Field received her PhD from the Language Technologies Institute at Carnegie Mellon University. Prior to joining Johns Hopkins, she was a postdoctoral researcher in the Stanford NLP Group and the Stanford Data Science Institute.
Tell us a little bit about your research.
My work focuses on natural language processing, and within that area I focus on social domains and ethics. I think of my research agenda as comprised of three broad, intersecting directions: 1) developing NLP methods to identify and understand social issues, like stereotyping and propaganda; 2) developing NLP methods for social good applications, with a focus on public service domains; and 3) reflecting these investigations back on my own field by examining the potential harms of NLP and artificial intelligence.
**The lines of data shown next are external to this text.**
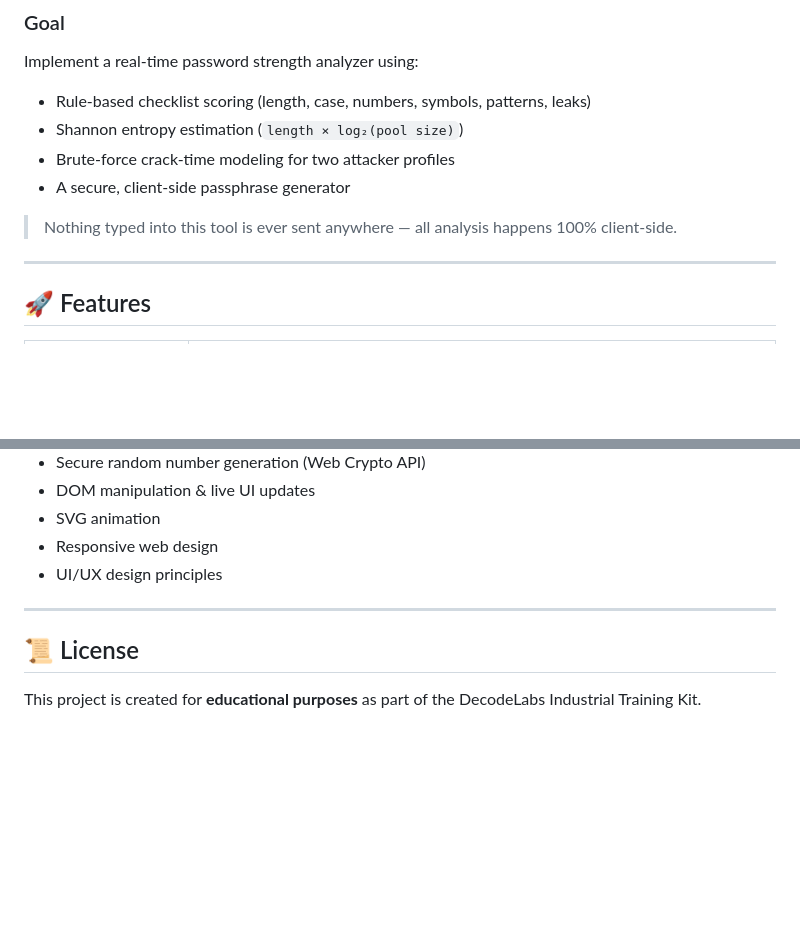
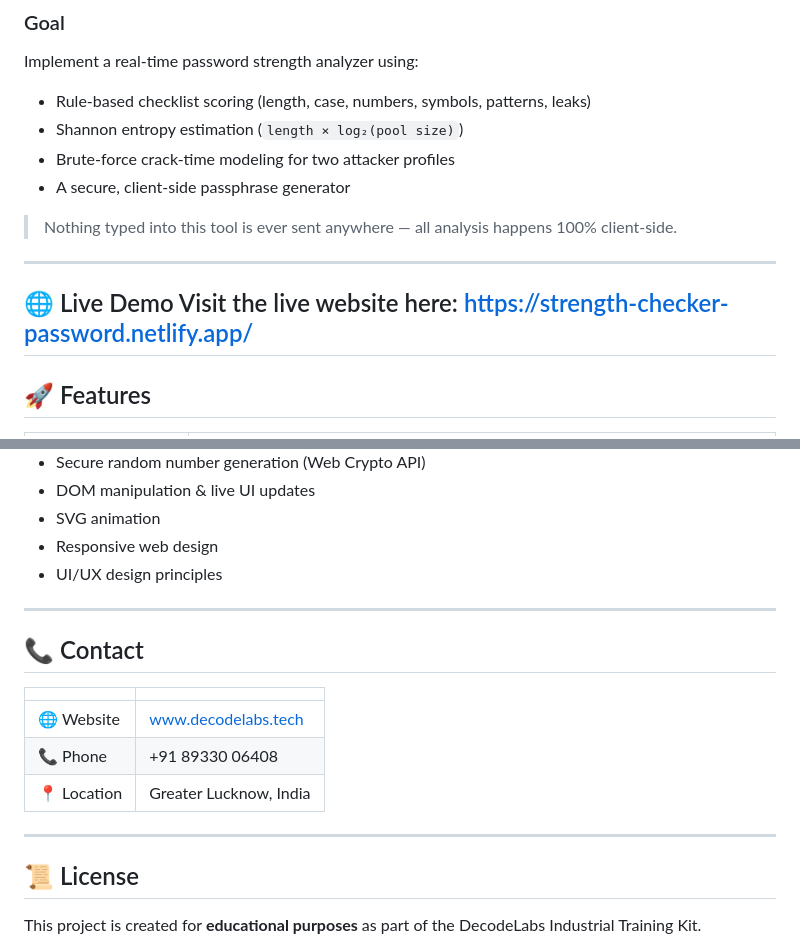
Before and after one commit to Aftab-Hussain-1/Cyber-Guard-Password-Strength-Analyzer, a Markdown page: README.md, 2 parts joined by grey strips. Drawn GitHub-style; blank space fills up the shorter version.

```diff
--- a/README.md
+++ b/README.md
@@ -19,6 +19,10 @@ Implement a real-time password strength analyzer using:
 
 > Nothing typed into this tool is ever sent anywhere — all analysis happens 100% client-side.
 
+---
+
+🌐 Live Demo
+Visit the live website here: https://strength-checker-password.netlify.app/
 ---
 
 ## 🚀 Features
@@ -174,6 +178,15 @@ Entropy (bits) = length × log₂(character pool size)
 - UI/UX design principles
 
 ---
+## 📞 Contact
+
+| | |
+|:---|:---|
+| 🌐 Website | [www.decodelabs.tech](https://www.decodelabs.tech) |
+| 📞 Phone | +91 89330 06408 |
+| 📍 Location | Greater Lucknow, India |
+
+---
 
 ## 📜 License
 
```
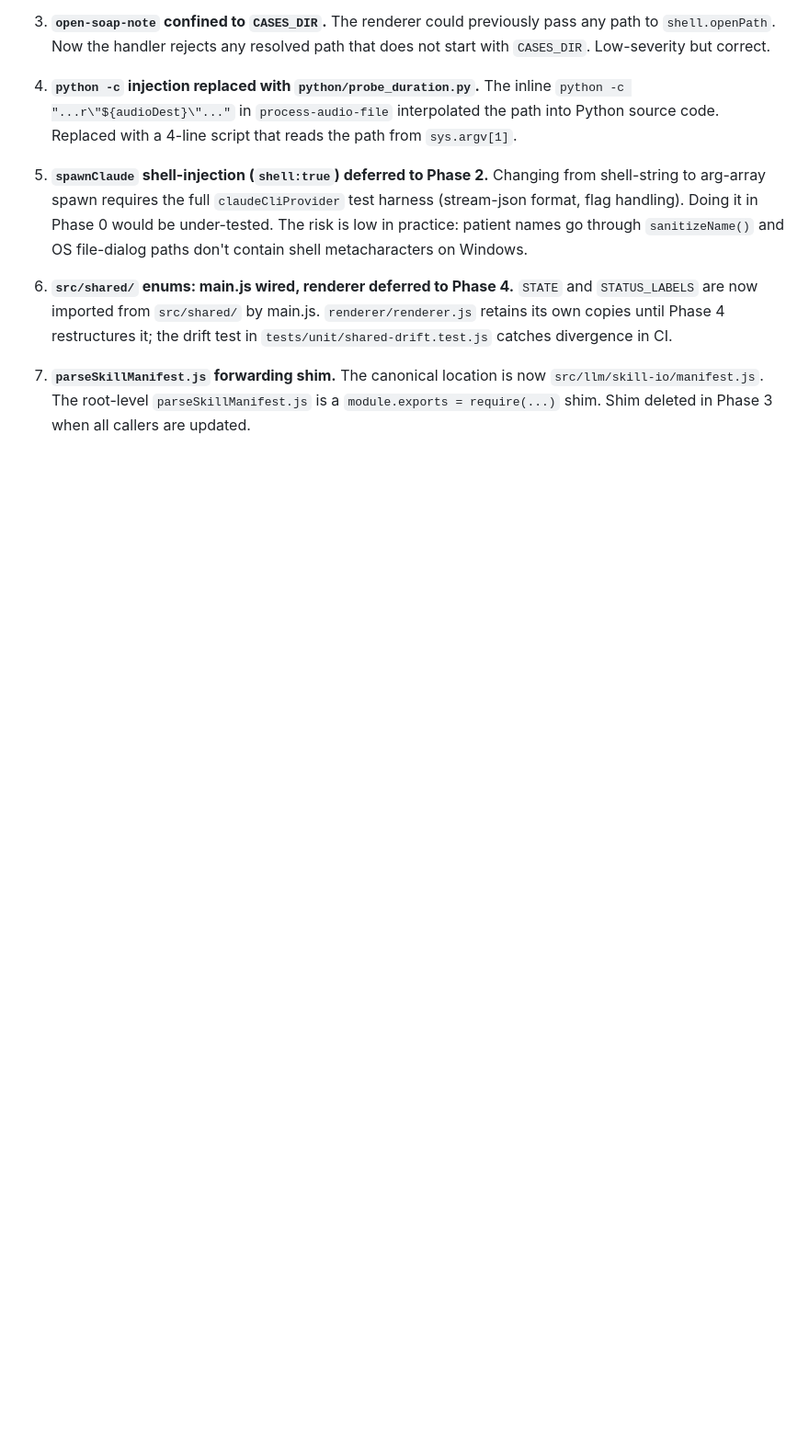
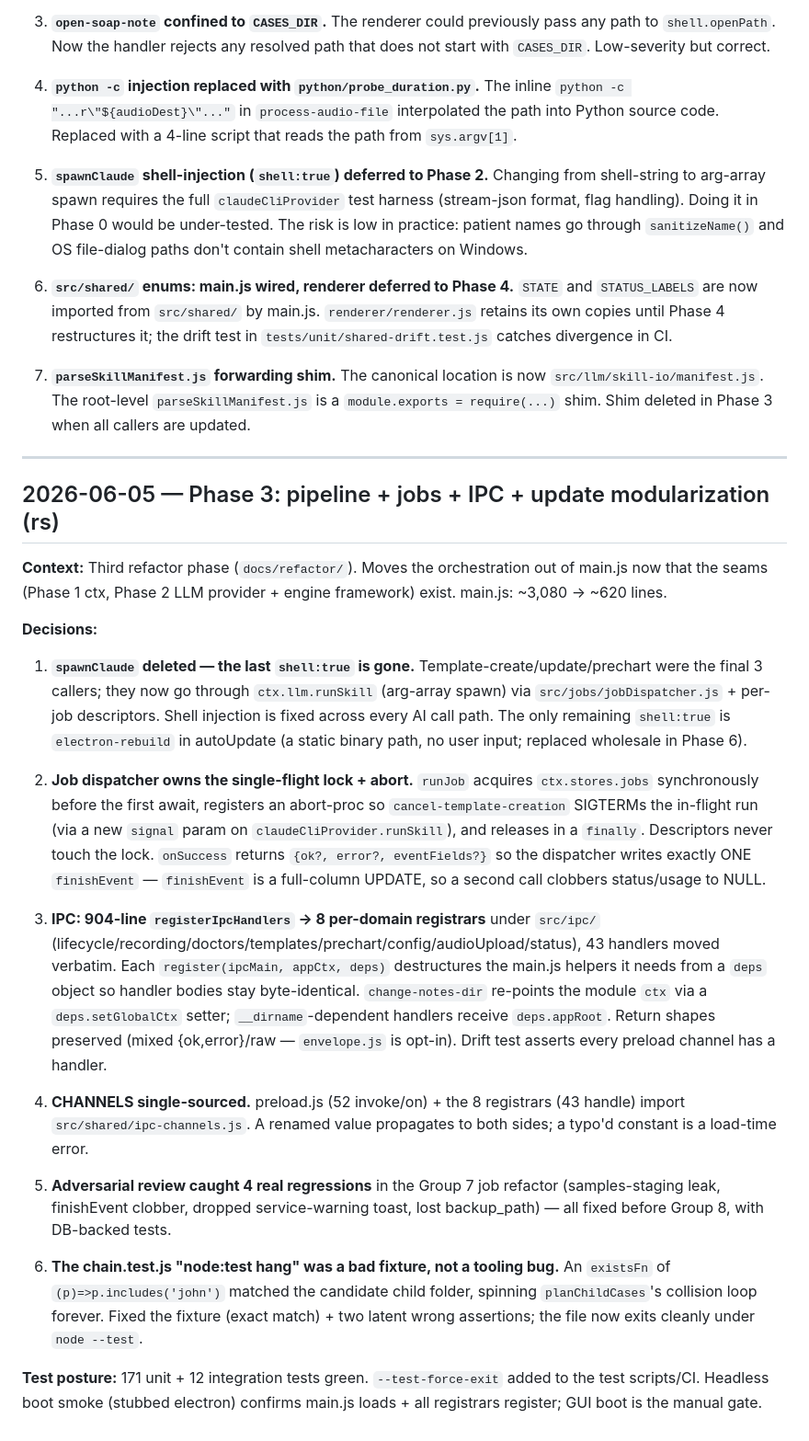
Before and after one commit to rishabh-navadhiti/pa-recording-app, a Markdown page: docs/DECISIONS.md, the part around the change. Shown at 92% size. Rendered like a GitHub page; blank space fills up the shorter version.

Commit message:
docs: update CLAUDE.md code map + DECISIONS for Phase 3 (pipeline/jobs/ipc/update split)

```diff
--- a/docs/DECISIONS.md
+++ b/docs/DECISIONS.md
@@ -342,3 +342,25 @@ Every other skill writes `.md` only and lets `main.js → spawnDocxConversion
 6. **`src/shared/` enums: main.js wired, renderer deferred to Phase 4.** `STATE` and `STATUS_LABELS` are now imported from `src/shared/` by main.js. `renderer/renderer.js` retains its own copies until Phase 4 restructures it; the drift test in `tests/unit/shared-drift.test.js` catches divergence in CI.
 
 7. **`parseSkillManifest.js` forwarding shim.** The canonical location is now `src/llm/skill-io/manifest.js`. The root-level `parseSkillManifest.js` is a `module.exports = require(...)` shim. Shim deleted in Phase 3 when all callers are updated.
+
+---
+
+## 2026-06-05 — Phase 3: pipeline + jobs + IPC + update modularization (rs)
+
+**Context:** Third refactor phase (`docs/refactor/`). Moves the orchestration out of main.js now that the seams (Phase 1 ctx, Phase 2 LLM provider + engine framework) exist. main.js: ~3,080 → ~620 lines.
+
+**Decisions:**
+
+1. **`spawnClaude` deleted — the last `shell:true` is gone.** Template-create/update/prechart were the final 3 callers; they now go through `ctx.llm.runSkill` (arg-array spawn) via `src/jobs/jobDispatcher.js` + per-job descriptors. Shell injection is fixed across every AI call path. The only remaining `shell:true` is `electron-rebuild` in autoUpdate (a static binary path, no user input; replaced wholesale in Phase 6).
+
+2. **Job dispatcher owns the single-flight lock + abort.** `runJob` acquires `ctx.stores.jobs` synchronously before the first await, registers an abort-proc so `cancel-template-creation` SIGTERMs the in-flight run (via a new `signal` param on `claudeCliProvider.runSkill`), and releases in a `finally`. Descriptors never touch the lock. `onSuccess` returns `{ok?, error?, eventFields?}` so the dispatcher writes exactly ONE `finishEvent` — `finishEvent` is a full-column UPDATE, so a second call clobbers status/usage to NULL.
+
+3. **IPC: 904-line `registerIpcHandlers` → 8 per-domain registrars** under `src/ipc/` (lifecycle/recording/doctors/templates/prechart/config/audioUpload/status), 43 handlers moved verbatim. Each `register(ipcMain, appCtx, deps)` destructures the main.js helpers it needs from a `deps` object so handler bodies stay byte-identical. `change-notes-dir` re-points the module `ctx` via a `deps.setGlobalCtx` setter; `__dirname`-dependent handlers receive `deps.appRoot`. Return shapes preserved (mixed {ok,error}/raw — `envelope.js` is opt-in). Drift test asserts every preload channel has a handler.
+
+4. **CHANNELS single-sourced.** preload.js (52 invoke/on) + the 8 registrars (43 handle) import `src/shared/ipc-channels.js`. A renamed value propagates to both sides; a typo'd constant is a load-time error.
+
+5. **Adversarial review caught 4 real regressions** in the Group 7 job refactor (samples-staging leak, finishEvent clobber, dropped service-warning toast, lost backup_path) — all fixed before Group 8, with DB-backed tests.
+
+6. **The chain.test.js "node:test hang" was a bad fixture, not a tooling bug.** An `existsFn` of `(p)=>p.includes('john')` matched the candidate child folder, spinning `planChildCases`'s collision loop forever. Fixed the fixture (exact match) + two latent wrong assertions; the file now exits cleanly under `node --test`.
+
+**Test posture:** 171 unit + 12 integration tests green. `--test-force-exit` added to the test scripts/CI. Headless boot smoke (stubbed electron) confirms main.js loads + all registrars register; GUI boot is the manual gate.
```
Also changed, not shown: CLAUDE.md (+15 -2 lines).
These directions often overlap. For example, if we want NLP to be for “social good,” it needs to be ethical. If we want to identify and mitigate “bias” in our models, we need social science perspectives on what “bias” is. I mostly work with text data, but I work a little with speech data, as well.
Tell us about a project you are excited about.
One of my ongoing projects focuses on investigating the risks and opportunities of NLP in child protective services. This is a long-running project that has involved collaborations with a child protective services agency. Much of our work has focused on building an understanding of the data and investigating where NLP technology can increase harm: What existing data biases are models liable to amplify? Where might this technology be increasing power imbalances? Can we improve privacy preservation in the research and development process?
The findings and technology that we develop in this space have the potential to aid in our understanding of deploying NLP or AI more generally in high-stakes domains. My lab is continuing to explore similar questions in other domains, as well.
Why this? What drives your passion for your field?
After I finished my undergraduate degree, I worked for a few years as a software developer before pursuing graduate school. My main motivation in going back to school was to be able to work on projects that have a positive impact on society. This same motivation continues to drive my research agenda.
This is a particularly interesting time to be working in NLP. The field has been changing so rapidly and there is intense interest in trying to use this technology in many places, but we’re still just starting to understand the possible risks and potential harm of NLP models.
What classes are you teaching?
In the fall, I taught a graduate seminar-style course, AI Ethics and Social Impact. In this course, we read recent research in the field of AI ethics and discussed how we could build on the work or apply learnings to our own work. This spring, I am teaching a course on NLP for computational social science, which focuses on how to uncover and analyze social phenomena that manifest in textual data.
Why are you excited to be joining the Johns Hopkins Department of Computer Science?
JHU has an amazing community of researchers working on challenging topics in NLP and AI; I’m excited to be able to collaborate with the talented students and faculty here. I’m also excited about the support and opportunities for interdisciplinary research and being able to work with researchers both inside and outside the department.